The relevant court cases are:

* 1842 Prigg: The court held that states were not required to enforce federal slavery laws.

* 1992 New York: The court held that Congress could not require states to enact specified waste disposal regulations.

* 1997 Printz: The court held that “the federal government may not compel the states to enact or administer a federal regulatory program.”

* 2012 Sebelius: The court held that states could not be required to expand Medicaid even under the threat of losing federal funding.

There is nothing in the Constitution that requires a state to help the federal government do anything.

The 4th Amendment Protection Act is a state-level bill which seeks to put the anti-commandeering doctrine into practice. The Act would thwart NSA surveillance by banning a state from participating in any program that helps or utilizes NSA surveillance.  This would include providing natural resources, information sharing, and more.

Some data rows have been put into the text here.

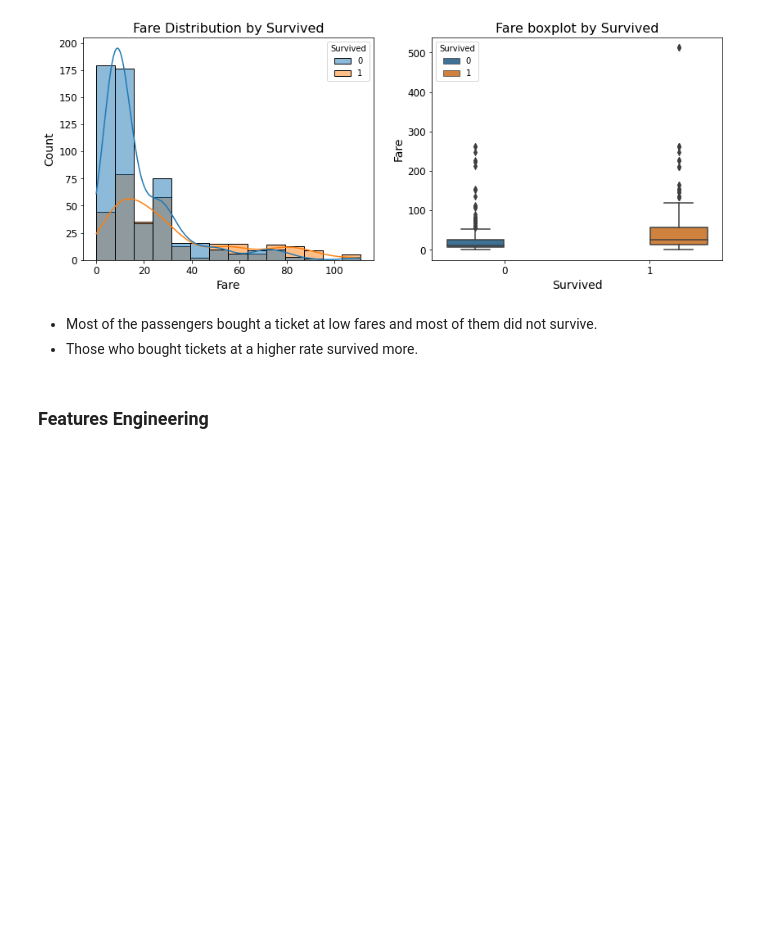
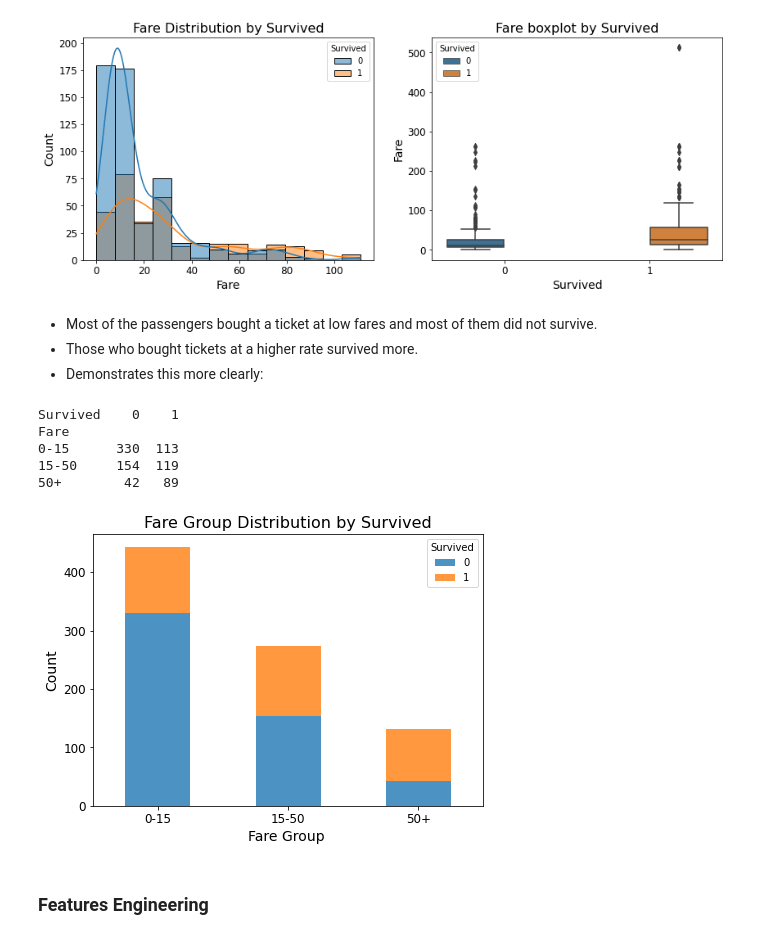
Before and after one commit to NadavElyakim27/Titanic_EDA, a Jupyter notebook: notebook.ipynb, the cells around one changed output. Cells and saved outputs as stored; diff of their text form; code cells hidden in the pictures; blank space fills up the shorter version.

Commit message:
fare_groups

```diff
--- a/notebook.ipynb
+++ b/notebook.ipynb
@@ -384,6 +385,33 @@ plt.show()
 # %% [markdown]
 * Most of the passengers bought a ticket at low fares and most of them did not survive.
 * Those who bought tickets at a higher rate survived more.
+* Demonstrates this more clearly:
+# %%
+# Create columns with age group
+fare_groups = pd.cut(titanic_ds['Fare'],bins=[0,15,50,150],labels=['0-15','15-50','50+'])
+# Concat age group column with label
+temp = pd.concat([fare_groups, titanic_ds['Survived']], axis=1)
+
+# Create a summary table - feature-class
+table_age_group = temp.groupby(['Fare', 'Survived']).size().unstack(fill_value=0)
+print(table_age_group)
+
+# Plot
+table_age_group.plot(kind='bar', stacked=True, alpha = 0.8, rot = 0)
+
+# Add titles
+plt.title('Fare Group Distribution by Survived')
+plt.ylabel('Count')
+plt.xlabel('Fare Group ')
+
+plt.show()
+# %% [output]
+Survived    0    1
+Fare
+0-15      330  113
+15-50     154  119
+50+        42   89
+[figure, added]
 # %% [markdown]
 ### Features Engineering
 # %%
```
Also changed, not shown: parts of 1 cell of this notebook.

The question, then, is this: Do enough states have the will to follow the advice of the “Father of the Constitution?”

 


This article is the copyrighted property of the writer and Communities @ WashingtonTimes.com. Written permission must be obtained before reprint in online or print media. REPRINTING TWTC CONTENT WITHOUT PERMISSION AND/OR PAYMENT IS THEFT AND PUNISHABLE BY LAW.

More from A View from the Tenth
 
blog comments powered by Disqus
Michael Boldin

Michael Boldin is the founder and executive director of the Tenth Amendment Center, based in Los Angeles, CA.  Founded in 2006, the Center is a leading national resource for education and activism in support of the Constitution and liberty.

 

Contact Michael Boldin

Error

Please enable pop-ups to use this feature, don't worry you can always turn them off later.

Question of the Day
Featured
Photo Galleries
Popular Threads
Powered by Disqus